Then we would have the Cannabis leaf trade funding schools and hospitals instead of funding criminals and bleeding our police of time and resources.

Radical eh!

I don't think Governments should be in the business of legalizing drugs just for the purpose of increasing tax revenue.......

Nor should they be in the business of deciding which drugs people can take and not be criminals (alcohol, tobacco, paracetamol) and which they will become criminals through taking (cannabis, opiates etc).

That is their job, to Govern and the public get to protest work up support for their views and if need be vote at an election.

Great result for NZ Inc, less tax from smokers is almost certain to mean less smokers, and that will result in less drain on resources keeping them alive after cancer, emphysema, and many other bronchial conditions. Yes we do look after alcohol related illness, but several beers and/or wines a day are not going to cause the same damage as smokers and their exhaust fumes. Drinkers pass their waste out in a non polluting way (99.9% of the time)

Hi Chris,

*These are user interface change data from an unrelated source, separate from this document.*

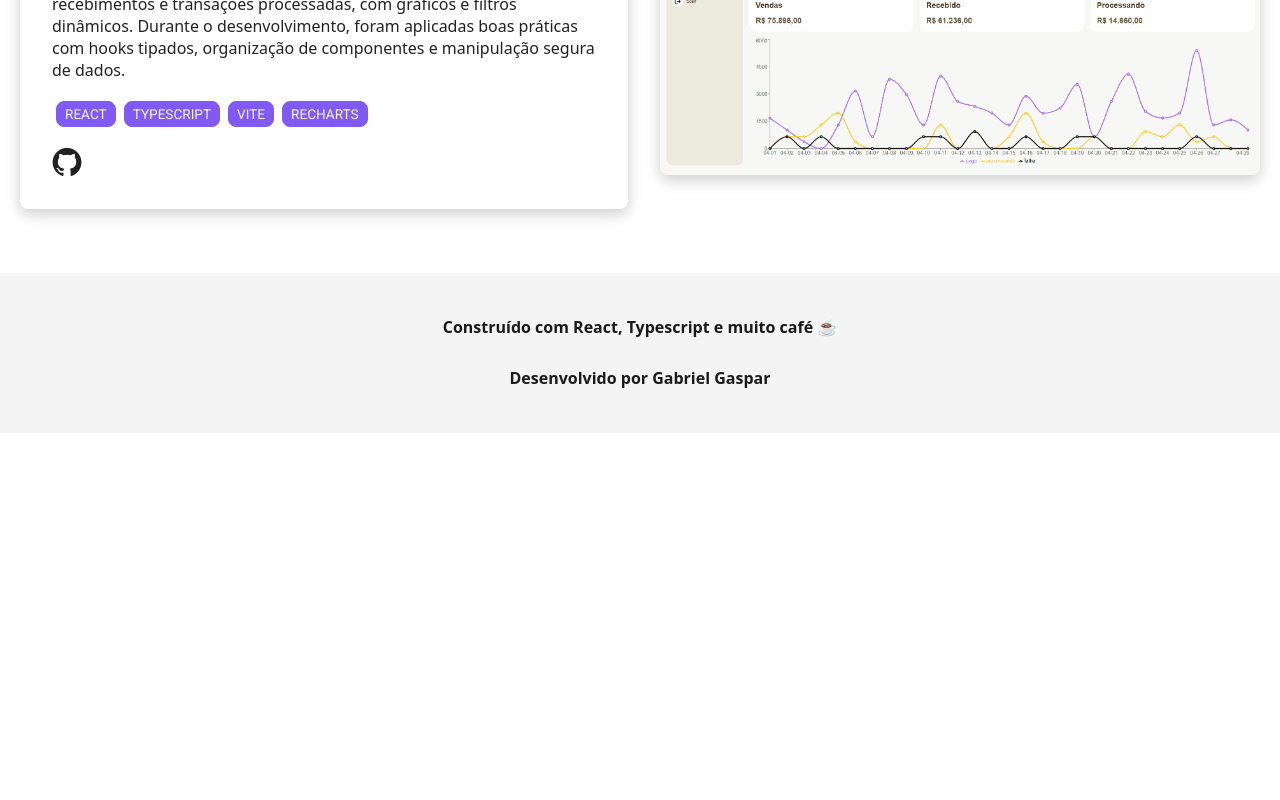
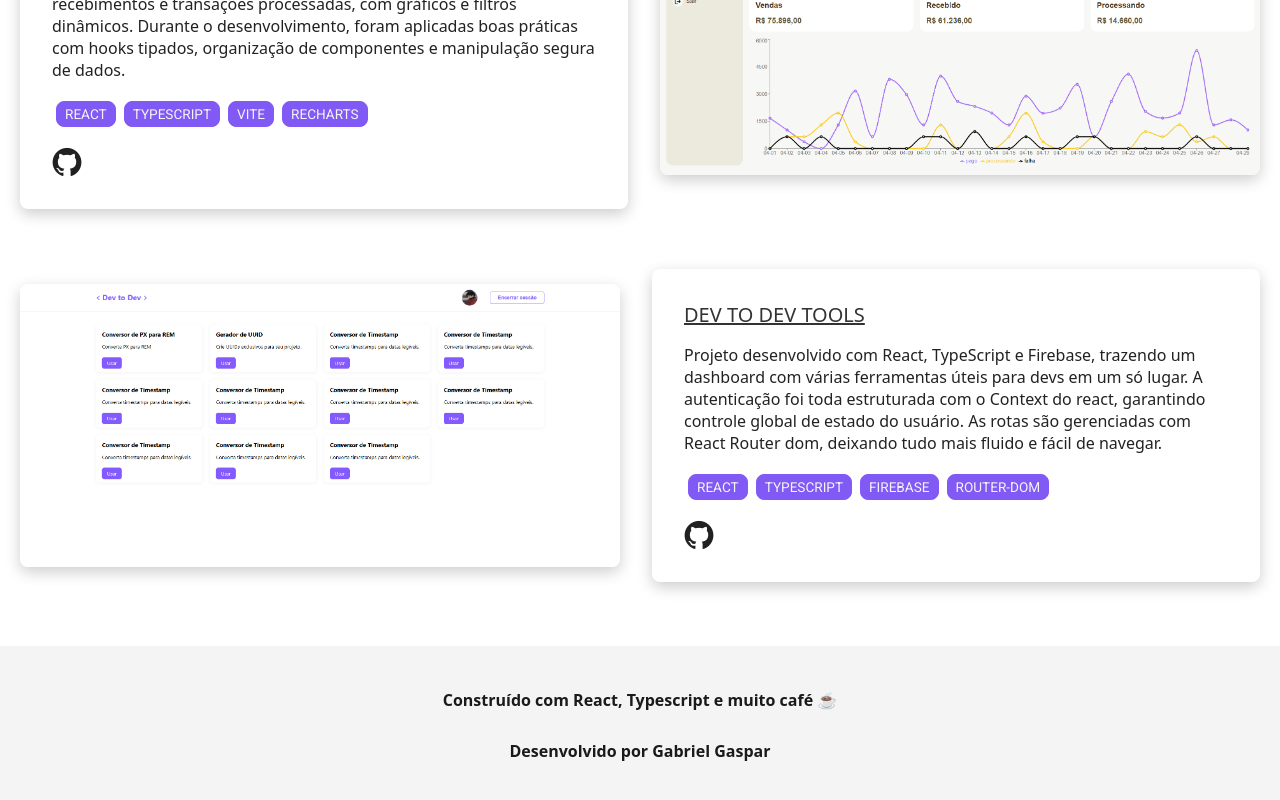
Before and after one commit to dev-gasparz/portfolio, a React (Create React App) app: page / in a window 1280 px wide. Shown: the part 2126-2926 px from the top of the page. Before the commit the page ends 2559 px from the top, so only its background shows below. Built offline with nearby package versions, Linux system fonts and the light colour scheme; the HTML template or start-up script is replaced by a standard one.

Commit message:
feat: adicionado projeto devtodev dentro de projectWrap

```diff
--- a/src/components/layouts/Projects/ProjectWrap.tsx
+++ b/src/components/layouts/Projects/ProjectWrap.tsx
@@ -2,6 +2,7 @@ import React from "react";
 import Projects from ".";
 import projetoPortf from "../../../assets/images/projeto-portfolio.png";
 import projetoFintech from "../../../assets/images/fintech.png";
+import projetoDevToDev from "../../../assets/images/dev-to-dev.png";
 
 const ProjectWrap: React.FC = () => {
   return (
@@ -26,6 +27,16 @@ const ProjectWrap: React.FC = () => {
           position="toRight"
           stack={["React", "TypeScript", "Vite", "Recharts"]}
         />
+
+        <Projects
+          imgUrl={projetoDevToDev}
+          title="Dev To Dev tools"
+          text="Projeto desenvolvido com React, TypeScript e Firebase, trazendo um dashboard com várias ferramentas úteis para devs em um só lugar. A autenticação foi toda estruturada com o Context do react, garantindo controle global de estado do usuário. As rotas são gerenciadas com React Router dom, deixando tudo mais fluido e fácil de navegar."
+          gitHref="https://github.com/dev-gasparz/dev-to-dev"
+          projectHref="https://dev-to-dev.vercel.app/"
+          position="toLeft"
+          stack={["React", "TypeScript", "Firebase", "router-dom"]}
+        />
       </div>
     </section>
   );
```
Also changed, not shown: src/assets/images/dev-to-dev.png (added).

Abolition leaves a vacuum that the crooks quickly and eagerly fill. Government is doing well with reducing the use of tobacco. It could do the same with cannabis leaf? Cut the crooks out as it is they, the crooks, who are pushing it, it is in their interests to do so.
Also you say, "less drain on resources keeping (people)" alive"!! I don't think Tony Ryall would agree with that. In fact if you use the figures the anti smoking brigade throw around, a good argument could be made for a, "free baccy for all over 60 policy"!! Only kidding :) Cheers

Smokers are not a drain on resources. Cigarettes are extremely highly taxed for that reason (apparently). Alcohol is extremely dangerous, in fact the most dangerous drug there is.....

Just think of how many billions the Government could have collected if Key had introduced a capital gains tax in Auckland 3 year's ago.

But of course, self interest comes into this as most politicians have made huge tax free capital gains on their rental houses in this time!!

Capital gains tax is highly overrated as a source of revenue. None would have been payable in the last three years unless and until rental houses, whether owned by politicians or others, were sold. That would have been only a small proportion of the total private rental housing stock. On the other hand the removal of depreciation allowances on the total private rental housing stock by the National government reaped close to a billion dollars more income tax, and will do so year after year without any private rental housing being sold.

Capital gains tax would be less painful than National's disallowing investors to claim depreciation. That was severe.

duh, how many rental property owners sold their rentals and moved on. None would be a pretty close estimate, and that is the sum total of the CGT that would be available. zip, nada, zero. The politics of envy, you need to take this up with someone who lives in an average street in an average suburb, perhaps David Cunliffe would be a good start.

With lower than forecasted tax income from personal and corporate tax contrary to the forecast by macro economic indicators, why is the reserve bank pegged to increase the OCR on Thursday to 2.75%?

Sounds counter productive to me.

Great news! .. people and businesses are keeping more of their earnings to do with as only they know best ...

No coincidence that the economy is starting to recover also.

It's not rocket science.